Cheek: “Economic development without taxes. The Med-Tech corridor is wonderful, but the original plan was to recruit business and industry there. I think that element of the vision has been lost. I think it’s just turned into a place where businesses relocate.”
Q: If elected, would you pledge not to raise taxes or utility rates?
Tomita: “It would be irresponsible to pledge never to raise taxes. I don’t know of a more honest way to say it, except that I would have to have first looked at all the alternatives.”
Bolus: “I would pledge to you that I never would vote for a tax increase.”
Cheek: “I give you my word that if I’m elected, we will balance four budgets without a tax increase. There are other means of generating revenue.”
Brock: “No one wants to raise taxes. However, I can’t pledge to you I would never vote to raise taxes.
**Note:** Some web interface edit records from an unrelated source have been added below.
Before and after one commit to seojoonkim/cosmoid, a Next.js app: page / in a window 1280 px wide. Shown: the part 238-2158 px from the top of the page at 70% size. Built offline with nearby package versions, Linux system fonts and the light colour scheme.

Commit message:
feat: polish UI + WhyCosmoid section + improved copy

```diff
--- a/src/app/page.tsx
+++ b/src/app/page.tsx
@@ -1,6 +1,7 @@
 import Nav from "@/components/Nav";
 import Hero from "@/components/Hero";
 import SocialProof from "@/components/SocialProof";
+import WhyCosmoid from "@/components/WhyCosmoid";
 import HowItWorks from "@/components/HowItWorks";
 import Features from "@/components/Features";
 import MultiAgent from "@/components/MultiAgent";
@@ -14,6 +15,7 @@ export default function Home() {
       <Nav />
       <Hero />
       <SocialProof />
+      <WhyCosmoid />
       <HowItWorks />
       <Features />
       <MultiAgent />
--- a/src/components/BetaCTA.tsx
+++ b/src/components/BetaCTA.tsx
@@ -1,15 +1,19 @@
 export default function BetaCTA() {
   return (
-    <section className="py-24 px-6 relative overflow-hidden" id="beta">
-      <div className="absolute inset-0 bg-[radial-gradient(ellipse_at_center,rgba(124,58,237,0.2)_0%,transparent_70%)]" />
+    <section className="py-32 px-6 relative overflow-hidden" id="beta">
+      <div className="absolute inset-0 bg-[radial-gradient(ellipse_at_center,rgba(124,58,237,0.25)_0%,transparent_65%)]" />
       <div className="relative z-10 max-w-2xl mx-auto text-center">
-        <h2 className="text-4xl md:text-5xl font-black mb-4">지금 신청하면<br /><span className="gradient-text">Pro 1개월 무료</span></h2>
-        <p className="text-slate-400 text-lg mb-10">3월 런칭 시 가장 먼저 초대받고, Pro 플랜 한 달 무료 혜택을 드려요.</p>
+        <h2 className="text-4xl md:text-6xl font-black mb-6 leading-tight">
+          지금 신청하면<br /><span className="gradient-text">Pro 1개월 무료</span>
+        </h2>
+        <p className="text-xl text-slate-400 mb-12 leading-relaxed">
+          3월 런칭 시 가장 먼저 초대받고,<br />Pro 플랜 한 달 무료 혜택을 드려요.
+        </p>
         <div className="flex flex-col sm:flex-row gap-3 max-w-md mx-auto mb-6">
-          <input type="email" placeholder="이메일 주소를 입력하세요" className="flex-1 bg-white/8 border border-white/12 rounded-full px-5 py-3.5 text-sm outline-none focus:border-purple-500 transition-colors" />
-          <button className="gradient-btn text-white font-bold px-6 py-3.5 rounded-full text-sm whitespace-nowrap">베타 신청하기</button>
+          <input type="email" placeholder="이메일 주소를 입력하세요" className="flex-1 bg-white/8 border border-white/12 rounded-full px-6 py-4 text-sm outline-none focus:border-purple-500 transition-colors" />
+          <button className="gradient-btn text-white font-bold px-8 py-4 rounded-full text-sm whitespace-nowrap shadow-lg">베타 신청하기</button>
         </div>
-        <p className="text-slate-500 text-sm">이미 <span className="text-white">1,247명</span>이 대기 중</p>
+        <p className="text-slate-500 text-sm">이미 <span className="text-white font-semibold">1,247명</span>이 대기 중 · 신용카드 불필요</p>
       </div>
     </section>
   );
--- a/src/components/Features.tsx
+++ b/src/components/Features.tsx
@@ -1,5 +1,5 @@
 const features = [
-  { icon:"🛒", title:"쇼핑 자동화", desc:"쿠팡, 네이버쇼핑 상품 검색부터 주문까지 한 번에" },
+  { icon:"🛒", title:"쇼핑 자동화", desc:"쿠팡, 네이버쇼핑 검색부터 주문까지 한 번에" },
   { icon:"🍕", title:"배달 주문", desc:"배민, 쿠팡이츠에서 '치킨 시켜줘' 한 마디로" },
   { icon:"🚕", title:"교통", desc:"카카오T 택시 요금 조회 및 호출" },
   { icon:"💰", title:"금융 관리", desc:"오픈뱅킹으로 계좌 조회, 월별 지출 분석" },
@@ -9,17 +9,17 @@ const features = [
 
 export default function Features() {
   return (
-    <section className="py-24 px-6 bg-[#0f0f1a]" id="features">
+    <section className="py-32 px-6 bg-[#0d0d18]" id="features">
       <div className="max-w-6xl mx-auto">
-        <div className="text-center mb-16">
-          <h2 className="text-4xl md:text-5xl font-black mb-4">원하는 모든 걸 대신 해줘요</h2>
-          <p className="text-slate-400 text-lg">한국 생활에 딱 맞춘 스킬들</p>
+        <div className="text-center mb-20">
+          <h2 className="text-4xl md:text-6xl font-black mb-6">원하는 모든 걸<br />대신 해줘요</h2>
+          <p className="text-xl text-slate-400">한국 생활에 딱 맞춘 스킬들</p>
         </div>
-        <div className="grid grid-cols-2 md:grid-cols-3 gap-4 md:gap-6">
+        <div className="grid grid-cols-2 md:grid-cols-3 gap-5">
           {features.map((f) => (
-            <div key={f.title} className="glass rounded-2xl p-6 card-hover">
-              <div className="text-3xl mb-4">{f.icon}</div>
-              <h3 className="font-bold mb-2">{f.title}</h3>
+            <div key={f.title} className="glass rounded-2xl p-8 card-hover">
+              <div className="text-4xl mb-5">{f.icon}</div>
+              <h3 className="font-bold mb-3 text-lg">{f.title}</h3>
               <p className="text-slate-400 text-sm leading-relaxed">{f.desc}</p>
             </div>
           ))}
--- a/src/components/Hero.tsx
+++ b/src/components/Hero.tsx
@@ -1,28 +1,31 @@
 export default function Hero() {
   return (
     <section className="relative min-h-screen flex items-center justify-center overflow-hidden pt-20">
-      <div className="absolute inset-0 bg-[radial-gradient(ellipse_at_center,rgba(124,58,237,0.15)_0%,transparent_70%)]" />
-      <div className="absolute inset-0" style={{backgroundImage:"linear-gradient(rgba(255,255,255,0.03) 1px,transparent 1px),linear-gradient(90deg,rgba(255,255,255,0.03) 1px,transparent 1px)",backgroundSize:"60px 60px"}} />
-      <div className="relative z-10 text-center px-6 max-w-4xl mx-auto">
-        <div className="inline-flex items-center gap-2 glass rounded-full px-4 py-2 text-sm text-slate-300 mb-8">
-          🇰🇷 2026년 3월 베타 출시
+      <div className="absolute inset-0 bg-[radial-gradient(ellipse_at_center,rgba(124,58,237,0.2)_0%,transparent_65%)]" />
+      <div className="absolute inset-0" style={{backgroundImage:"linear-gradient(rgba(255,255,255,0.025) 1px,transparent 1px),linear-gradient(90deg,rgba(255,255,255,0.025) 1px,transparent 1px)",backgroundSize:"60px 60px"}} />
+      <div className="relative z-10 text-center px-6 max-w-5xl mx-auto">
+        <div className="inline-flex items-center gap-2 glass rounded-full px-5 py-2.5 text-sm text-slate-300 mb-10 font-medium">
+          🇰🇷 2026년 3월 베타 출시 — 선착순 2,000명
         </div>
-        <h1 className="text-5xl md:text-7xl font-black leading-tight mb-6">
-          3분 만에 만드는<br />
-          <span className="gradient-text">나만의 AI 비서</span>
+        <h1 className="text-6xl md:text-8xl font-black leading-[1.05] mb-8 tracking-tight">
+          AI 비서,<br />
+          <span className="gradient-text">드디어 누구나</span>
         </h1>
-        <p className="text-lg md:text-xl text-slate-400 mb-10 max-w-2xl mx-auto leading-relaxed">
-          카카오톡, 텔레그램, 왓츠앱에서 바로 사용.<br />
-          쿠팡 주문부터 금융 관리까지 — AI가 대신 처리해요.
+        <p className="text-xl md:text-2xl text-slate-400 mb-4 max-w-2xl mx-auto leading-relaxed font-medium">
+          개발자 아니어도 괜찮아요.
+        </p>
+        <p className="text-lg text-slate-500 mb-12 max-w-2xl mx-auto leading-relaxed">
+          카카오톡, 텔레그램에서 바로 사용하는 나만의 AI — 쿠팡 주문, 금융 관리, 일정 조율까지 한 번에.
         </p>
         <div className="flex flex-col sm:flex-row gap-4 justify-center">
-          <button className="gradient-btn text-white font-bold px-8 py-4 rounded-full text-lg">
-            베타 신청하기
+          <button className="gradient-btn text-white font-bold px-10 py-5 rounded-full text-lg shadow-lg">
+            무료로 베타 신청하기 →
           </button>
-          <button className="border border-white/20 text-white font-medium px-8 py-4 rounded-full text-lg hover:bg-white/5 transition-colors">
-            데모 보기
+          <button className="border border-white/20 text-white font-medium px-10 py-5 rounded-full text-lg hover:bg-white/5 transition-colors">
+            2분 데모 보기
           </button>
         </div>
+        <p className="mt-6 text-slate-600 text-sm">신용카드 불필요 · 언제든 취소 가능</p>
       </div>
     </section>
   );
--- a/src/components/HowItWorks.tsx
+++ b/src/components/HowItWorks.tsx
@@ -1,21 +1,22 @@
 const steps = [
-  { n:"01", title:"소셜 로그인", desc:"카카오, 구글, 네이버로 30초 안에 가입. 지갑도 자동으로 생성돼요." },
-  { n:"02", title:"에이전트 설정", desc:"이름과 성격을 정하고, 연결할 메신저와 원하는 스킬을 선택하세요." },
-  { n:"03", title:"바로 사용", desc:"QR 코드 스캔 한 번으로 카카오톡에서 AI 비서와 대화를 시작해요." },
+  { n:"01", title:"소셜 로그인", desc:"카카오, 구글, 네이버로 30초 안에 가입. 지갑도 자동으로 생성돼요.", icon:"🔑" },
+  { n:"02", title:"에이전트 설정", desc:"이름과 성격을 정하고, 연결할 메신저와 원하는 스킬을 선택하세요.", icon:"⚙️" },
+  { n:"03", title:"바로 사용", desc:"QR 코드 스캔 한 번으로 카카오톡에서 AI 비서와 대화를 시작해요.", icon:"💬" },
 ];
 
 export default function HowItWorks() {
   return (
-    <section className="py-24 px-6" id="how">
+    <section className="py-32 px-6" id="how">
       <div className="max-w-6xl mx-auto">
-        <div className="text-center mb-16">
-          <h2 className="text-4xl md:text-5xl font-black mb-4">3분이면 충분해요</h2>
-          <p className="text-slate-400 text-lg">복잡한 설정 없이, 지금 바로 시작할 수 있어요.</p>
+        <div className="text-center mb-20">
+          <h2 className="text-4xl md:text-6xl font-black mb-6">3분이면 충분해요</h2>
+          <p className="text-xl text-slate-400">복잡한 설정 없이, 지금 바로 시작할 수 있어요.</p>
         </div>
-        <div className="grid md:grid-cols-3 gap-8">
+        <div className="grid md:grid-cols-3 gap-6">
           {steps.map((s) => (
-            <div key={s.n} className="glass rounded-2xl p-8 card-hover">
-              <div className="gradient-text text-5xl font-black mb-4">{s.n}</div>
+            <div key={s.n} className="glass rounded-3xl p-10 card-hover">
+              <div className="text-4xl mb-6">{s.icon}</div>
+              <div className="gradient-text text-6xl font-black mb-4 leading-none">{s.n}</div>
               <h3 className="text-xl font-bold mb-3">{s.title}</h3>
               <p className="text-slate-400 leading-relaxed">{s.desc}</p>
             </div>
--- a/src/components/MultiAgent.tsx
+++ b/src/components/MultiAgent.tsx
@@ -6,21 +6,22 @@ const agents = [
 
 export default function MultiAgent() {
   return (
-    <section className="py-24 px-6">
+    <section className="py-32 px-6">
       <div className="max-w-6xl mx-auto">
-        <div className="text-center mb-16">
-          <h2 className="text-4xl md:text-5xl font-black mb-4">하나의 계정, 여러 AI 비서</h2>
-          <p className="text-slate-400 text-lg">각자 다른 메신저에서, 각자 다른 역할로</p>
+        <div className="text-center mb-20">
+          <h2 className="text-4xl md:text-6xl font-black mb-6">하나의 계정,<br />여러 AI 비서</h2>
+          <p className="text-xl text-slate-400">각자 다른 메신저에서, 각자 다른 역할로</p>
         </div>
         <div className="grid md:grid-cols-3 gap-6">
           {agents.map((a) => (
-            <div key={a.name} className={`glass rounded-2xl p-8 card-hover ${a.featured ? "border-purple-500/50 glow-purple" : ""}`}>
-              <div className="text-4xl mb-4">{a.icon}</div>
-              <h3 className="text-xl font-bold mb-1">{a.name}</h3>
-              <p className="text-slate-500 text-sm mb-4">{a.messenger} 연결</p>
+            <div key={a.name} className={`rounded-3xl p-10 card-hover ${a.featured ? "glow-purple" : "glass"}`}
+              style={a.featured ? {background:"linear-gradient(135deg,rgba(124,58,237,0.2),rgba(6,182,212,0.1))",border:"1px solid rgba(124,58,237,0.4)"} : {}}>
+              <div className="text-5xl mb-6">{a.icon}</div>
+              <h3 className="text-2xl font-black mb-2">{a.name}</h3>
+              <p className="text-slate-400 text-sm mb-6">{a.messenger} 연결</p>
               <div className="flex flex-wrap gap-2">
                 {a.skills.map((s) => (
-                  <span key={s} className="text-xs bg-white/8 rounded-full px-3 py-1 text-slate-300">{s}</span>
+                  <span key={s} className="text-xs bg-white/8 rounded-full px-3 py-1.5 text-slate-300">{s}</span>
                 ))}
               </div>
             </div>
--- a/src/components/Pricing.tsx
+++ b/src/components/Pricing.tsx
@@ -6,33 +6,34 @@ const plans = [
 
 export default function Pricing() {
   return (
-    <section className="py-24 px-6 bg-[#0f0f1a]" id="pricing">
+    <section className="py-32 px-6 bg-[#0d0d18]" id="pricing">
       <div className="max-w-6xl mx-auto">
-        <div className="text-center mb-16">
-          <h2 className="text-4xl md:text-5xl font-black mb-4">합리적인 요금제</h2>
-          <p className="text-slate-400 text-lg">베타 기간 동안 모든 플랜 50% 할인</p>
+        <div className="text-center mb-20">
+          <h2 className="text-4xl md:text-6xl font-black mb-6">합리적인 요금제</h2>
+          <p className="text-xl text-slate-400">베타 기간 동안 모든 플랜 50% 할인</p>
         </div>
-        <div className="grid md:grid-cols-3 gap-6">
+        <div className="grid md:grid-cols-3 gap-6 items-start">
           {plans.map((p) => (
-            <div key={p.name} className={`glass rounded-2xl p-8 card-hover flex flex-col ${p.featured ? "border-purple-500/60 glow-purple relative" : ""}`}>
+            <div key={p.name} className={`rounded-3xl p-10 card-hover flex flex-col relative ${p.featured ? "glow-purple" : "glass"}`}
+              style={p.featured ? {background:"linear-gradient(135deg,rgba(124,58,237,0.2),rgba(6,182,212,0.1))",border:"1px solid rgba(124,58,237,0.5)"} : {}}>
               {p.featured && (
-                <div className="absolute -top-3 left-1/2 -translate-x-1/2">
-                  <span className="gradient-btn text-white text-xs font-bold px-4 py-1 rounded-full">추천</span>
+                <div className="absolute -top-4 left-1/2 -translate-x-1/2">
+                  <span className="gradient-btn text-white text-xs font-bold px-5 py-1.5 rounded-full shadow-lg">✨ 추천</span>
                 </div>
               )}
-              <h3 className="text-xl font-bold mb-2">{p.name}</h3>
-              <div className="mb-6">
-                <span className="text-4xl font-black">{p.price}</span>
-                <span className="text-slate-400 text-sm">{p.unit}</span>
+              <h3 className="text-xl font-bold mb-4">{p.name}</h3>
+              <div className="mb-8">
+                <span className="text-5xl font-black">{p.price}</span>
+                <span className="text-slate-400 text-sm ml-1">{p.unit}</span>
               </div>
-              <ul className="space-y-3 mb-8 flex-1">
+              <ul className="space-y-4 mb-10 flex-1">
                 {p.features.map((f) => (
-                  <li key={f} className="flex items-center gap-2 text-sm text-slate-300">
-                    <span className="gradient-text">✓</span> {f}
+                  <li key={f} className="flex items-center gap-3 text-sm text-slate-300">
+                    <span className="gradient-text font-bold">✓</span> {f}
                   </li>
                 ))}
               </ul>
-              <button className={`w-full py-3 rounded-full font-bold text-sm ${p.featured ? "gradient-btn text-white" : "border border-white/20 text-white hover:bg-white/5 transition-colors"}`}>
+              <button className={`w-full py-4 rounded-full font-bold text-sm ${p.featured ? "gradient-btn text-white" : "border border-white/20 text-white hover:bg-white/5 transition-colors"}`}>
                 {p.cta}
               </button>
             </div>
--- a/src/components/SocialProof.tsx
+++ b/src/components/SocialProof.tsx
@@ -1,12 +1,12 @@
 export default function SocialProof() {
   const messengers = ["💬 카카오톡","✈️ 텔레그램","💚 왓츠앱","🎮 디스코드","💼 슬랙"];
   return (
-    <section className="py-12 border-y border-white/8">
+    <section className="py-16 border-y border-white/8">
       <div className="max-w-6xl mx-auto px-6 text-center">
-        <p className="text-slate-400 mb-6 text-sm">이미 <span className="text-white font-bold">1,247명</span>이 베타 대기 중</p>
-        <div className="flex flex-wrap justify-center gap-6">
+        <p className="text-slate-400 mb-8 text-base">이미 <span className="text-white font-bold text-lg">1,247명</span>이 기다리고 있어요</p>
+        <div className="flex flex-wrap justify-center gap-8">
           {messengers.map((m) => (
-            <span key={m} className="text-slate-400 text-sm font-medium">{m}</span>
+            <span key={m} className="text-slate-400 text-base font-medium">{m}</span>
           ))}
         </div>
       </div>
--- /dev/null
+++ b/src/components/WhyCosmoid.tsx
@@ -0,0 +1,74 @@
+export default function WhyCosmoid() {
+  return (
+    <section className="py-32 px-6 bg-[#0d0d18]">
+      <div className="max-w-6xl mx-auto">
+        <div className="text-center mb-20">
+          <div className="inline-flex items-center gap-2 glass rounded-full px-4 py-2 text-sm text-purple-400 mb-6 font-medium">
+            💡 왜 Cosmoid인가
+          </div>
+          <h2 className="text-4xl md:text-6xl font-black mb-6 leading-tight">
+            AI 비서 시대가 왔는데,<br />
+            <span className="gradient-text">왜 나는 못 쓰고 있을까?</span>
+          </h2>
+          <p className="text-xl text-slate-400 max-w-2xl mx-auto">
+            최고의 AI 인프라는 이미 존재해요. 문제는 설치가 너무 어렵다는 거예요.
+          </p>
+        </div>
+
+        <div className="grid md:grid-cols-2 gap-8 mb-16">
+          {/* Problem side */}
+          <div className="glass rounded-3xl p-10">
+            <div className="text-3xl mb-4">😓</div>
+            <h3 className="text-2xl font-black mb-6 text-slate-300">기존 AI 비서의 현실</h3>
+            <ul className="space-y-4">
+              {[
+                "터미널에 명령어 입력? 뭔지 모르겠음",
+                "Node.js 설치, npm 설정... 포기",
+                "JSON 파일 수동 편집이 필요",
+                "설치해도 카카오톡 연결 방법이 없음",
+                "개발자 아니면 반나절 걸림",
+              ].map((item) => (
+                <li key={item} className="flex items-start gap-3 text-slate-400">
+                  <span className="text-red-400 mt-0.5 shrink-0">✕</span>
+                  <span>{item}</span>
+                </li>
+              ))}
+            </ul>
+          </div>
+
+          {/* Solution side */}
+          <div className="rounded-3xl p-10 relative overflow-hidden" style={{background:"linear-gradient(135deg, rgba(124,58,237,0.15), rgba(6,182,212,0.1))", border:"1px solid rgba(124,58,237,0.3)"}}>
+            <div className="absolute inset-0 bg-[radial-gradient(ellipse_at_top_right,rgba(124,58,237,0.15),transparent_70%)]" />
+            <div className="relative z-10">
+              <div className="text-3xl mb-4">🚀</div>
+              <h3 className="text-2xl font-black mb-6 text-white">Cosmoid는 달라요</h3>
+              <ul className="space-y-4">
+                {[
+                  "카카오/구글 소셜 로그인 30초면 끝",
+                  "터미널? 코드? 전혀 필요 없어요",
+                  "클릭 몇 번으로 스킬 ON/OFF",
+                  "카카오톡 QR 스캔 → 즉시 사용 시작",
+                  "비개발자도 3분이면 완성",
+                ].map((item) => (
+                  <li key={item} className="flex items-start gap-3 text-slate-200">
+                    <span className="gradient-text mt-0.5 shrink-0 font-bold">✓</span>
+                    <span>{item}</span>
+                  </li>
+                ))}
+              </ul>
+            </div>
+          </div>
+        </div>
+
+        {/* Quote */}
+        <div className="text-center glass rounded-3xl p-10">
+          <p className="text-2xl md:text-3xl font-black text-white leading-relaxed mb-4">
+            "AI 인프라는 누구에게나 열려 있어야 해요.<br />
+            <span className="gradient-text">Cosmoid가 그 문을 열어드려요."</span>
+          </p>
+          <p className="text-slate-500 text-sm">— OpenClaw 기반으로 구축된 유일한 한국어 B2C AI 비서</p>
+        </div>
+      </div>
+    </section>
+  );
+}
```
We don’t know what’s on the horizon.”
Mikitowicz: “The only thing I’d like to add to this is that by increasing the occupancy of these downtown buildings will help.”
Hill: “As I’ve pledged in the past, I would not raise taxes.”
Myron: “I can’t promise you that I wouldn’t vote for it, because I’d have to evaluate at the time what is best for our schools and the city.”
Q: Downtown and other areas have flooding problems. Whose fault is it? And, is the city’s $30 million plan going to work?
Cheek: “Looking at the past is not where our attention needs to be. The issue is being addressed, and now it’s time to move on.”
Brock: “One of the unique things about the flood plan is it creates greenspace. I’d like to think we’re making progress and see the plan through.”
Mikitowicz: “It needs to be done for $30 million. That’s fantastic, because that prepares the next step for renovation downtown.”
Hill: “They’re taking a little bit too long. This plan has been in place for six years.”
Myron: “The plan has to make sense. They have the plan on the front burner. And now — are you willing to spend $20 million to fix this? It’s going to take a tax increase.”
Tomita: “It looks like we’ve got a good plan with a phased approach. We’re going along and making sure we’re getting the affect we want.”
Bolus: “The U-Haul appeal is slowing things down. I’d like to see us be able to move faster. It would help downtown businesses tremendously.”
Q: Do you favor a school voucher program for Johnson City schools?
Bolus: “Most teachers I know are against vouchers. I don’t think we need a system like this, and our students can get an education without it.”
Cheek: “I think our job, by charter, is to educate the children of Johnson City. We have private and parochial schools now. The one big check we write every year is to the (public) school system.”
Brock: “Well, I’m on record as not being in favor of vouchers. Once students leave and go to private schools, they take that money with them.”
Mikitowicz: “I was a student of private schools. The real idea is, is there room for compromise?”
Hill: “I’m not for the voucher system whatsoever.”
Myron: “I’m not for the vouchers. I really don’t have all the information I need yet with all that’s going on in Nashville, but I trust our school system and its teachers.”
Tomita: “You would be taking a tremendous amount of money out of the school system. I’m not for vouchers, not when you’re using public money.”